* **WHAT YOU HAVE TO DO**
As the answer, give a copy of each line below that includes the word "horstretch".

Collected data entries
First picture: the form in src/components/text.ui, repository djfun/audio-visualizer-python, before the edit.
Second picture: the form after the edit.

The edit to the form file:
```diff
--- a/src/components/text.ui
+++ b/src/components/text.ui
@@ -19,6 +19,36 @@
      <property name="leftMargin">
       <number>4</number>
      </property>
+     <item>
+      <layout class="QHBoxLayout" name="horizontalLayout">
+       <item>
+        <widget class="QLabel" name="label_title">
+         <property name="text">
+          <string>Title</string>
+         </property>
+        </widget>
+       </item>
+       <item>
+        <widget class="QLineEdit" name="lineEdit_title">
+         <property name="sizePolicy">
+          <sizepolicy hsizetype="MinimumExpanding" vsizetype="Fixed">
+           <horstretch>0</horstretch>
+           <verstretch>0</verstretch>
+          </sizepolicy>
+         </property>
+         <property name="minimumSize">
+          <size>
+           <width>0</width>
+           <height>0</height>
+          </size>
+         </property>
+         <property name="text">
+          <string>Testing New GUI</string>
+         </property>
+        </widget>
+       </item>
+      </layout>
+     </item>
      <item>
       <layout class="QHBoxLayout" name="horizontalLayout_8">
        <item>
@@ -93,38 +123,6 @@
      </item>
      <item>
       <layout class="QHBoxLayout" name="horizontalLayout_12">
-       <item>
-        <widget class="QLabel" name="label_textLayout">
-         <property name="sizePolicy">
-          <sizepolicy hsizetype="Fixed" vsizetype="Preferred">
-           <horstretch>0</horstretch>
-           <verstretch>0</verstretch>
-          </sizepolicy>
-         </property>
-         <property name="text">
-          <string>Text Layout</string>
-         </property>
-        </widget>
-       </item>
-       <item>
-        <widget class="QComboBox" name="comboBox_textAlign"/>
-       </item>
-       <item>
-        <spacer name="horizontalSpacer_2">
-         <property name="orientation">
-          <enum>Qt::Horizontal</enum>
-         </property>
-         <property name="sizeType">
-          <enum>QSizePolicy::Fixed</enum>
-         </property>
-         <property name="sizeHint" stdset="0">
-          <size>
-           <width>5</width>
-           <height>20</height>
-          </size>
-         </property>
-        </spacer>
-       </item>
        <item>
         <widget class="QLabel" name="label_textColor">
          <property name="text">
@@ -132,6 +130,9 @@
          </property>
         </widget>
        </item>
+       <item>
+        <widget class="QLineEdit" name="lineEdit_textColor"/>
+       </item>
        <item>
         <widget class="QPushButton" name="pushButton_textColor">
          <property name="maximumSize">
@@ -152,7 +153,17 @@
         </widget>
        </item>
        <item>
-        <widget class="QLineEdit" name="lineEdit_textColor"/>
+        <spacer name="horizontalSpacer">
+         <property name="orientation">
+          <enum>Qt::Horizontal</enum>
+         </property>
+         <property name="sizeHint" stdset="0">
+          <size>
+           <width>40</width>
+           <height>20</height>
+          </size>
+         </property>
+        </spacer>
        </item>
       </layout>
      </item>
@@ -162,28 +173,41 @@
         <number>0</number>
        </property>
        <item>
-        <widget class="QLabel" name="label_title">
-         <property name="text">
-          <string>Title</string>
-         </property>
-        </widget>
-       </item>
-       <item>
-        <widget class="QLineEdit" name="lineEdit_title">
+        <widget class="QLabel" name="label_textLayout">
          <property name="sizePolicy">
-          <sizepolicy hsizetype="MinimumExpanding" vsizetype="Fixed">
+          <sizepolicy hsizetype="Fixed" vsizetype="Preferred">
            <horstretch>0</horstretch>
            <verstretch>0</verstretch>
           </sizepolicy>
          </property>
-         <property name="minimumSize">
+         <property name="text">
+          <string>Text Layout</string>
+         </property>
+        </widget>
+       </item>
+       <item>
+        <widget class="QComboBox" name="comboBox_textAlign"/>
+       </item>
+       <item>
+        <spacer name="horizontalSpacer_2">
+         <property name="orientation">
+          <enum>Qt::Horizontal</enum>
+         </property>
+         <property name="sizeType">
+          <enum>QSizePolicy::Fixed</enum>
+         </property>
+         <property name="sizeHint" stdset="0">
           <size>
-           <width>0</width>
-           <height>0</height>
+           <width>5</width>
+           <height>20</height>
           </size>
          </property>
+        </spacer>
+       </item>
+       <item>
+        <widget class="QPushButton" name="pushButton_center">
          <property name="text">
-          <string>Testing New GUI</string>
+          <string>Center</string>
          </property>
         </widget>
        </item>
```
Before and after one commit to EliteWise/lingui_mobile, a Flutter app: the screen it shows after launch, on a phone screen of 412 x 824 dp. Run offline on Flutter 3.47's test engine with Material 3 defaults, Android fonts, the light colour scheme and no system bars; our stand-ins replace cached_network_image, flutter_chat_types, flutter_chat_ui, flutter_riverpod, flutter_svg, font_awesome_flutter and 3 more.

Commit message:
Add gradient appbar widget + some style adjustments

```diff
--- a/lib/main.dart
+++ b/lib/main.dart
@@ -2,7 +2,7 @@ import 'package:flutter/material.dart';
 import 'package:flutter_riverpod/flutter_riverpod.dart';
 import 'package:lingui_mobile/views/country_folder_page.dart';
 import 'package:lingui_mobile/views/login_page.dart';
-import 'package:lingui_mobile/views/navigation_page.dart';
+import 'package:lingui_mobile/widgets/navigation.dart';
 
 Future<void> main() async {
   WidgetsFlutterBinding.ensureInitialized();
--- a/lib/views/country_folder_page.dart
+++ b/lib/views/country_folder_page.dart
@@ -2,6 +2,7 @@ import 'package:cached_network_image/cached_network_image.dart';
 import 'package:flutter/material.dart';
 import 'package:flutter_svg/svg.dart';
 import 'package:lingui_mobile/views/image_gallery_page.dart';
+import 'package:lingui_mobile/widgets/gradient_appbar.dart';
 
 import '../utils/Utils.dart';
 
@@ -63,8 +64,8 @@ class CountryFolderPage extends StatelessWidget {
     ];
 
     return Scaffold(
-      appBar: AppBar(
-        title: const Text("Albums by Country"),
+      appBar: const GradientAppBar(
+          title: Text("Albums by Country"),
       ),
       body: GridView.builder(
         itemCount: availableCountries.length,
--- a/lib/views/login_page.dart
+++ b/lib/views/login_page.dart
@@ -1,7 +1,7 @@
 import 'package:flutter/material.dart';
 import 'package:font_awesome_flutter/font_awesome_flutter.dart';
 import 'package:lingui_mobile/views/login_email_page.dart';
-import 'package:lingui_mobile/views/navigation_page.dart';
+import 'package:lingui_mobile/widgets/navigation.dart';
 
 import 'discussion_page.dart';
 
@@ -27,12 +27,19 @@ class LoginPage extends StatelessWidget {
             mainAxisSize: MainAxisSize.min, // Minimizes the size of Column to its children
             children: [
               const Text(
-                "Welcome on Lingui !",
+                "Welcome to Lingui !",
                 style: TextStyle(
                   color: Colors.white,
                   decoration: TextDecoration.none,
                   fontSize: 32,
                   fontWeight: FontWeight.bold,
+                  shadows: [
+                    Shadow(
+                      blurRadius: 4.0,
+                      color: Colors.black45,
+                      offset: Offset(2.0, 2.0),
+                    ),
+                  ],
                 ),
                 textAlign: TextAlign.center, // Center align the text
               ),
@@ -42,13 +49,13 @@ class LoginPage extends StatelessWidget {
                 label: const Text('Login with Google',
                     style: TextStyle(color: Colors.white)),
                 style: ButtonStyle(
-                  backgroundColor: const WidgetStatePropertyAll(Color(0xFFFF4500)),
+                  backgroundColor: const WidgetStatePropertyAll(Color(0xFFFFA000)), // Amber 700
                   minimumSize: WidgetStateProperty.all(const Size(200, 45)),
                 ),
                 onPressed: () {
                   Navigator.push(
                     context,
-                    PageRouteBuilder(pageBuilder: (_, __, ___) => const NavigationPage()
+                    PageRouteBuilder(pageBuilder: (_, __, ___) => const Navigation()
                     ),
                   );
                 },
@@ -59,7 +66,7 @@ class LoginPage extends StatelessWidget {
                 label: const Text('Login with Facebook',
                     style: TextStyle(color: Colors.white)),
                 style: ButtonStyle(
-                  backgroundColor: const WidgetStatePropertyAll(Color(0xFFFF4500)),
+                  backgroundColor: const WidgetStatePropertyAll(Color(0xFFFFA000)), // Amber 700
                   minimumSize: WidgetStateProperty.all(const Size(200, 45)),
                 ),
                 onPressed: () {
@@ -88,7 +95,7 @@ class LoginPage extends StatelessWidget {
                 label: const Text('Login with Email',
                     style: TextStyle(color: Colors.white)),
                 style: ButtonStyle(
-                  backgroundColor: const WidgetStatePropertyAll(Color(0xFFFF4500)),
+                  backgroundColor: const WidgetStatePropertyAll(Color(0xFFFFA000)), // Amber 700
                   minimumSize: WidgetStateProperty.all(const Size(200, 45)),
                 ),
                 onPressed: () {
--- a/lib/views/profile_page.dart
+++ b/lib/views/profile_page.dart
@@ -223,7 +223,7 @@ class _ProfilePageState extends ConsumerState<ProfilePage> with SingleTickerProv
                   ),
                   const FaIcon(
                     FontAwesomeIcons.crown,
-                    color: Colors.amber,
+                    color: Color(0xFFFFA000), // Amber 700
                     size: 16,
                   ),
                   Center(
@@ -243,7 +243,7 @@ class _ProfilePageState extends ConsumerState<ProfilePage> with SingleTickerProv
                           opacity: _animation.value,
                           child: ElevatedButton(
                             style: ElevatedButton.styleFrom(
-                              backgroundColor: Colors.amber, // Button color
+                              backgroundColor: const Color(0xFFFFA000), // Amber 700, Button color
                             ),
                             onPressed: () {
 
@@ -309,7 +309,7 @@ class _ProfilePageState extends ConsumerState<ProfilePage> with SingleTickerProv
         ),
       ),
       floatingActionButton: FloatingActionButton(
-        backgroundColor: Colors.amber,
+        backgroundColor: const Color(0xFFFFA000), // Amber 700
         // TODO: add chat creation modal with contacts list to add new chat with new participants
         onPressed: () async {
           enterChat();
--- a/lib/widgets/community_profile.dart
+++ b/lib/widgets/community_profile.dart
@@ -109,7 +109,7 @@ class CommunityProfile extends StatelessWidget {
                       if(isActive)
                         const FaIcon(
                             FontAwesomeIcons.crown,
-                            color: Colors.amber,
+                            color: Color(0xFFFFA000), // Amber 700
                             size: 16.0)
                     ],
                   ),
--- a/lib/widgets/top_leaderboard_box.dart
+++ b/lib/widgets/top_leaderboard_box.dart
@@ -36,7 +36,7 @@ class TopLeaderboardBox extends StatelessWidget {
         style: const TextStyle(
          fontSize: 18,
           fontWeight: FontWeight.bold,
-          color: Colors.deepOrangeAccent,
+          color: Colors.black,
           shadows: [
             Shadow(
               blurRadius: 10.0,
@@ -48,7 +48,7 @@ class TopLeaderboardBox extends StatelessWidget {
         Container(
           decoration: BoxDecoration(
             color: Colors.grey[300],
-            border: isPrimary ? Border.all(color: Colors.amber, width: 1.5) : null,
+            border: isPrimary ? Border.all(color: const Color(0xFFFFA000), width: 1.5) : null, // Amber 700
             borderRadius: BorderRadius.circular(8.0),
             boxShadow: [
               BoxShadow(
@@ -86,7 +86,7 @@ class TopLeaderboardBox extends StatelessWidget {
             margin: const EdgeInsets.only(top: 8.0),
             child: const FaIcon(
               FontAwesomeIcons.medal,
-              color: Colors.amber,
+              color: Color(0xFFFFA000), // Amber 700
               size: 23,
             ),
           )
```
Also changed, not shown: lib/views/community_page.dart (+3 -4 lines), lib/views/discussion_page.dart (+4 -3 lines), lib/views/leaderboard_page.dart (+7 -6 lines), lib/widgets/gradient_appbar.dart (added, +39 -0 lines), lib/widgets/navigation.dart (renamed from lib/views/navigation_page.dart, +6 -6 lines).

* **REPLY**
+           <horstretch>0</horstretch>
-           <horstretch>0</horstretch>
            <horstretch>0</horstretch>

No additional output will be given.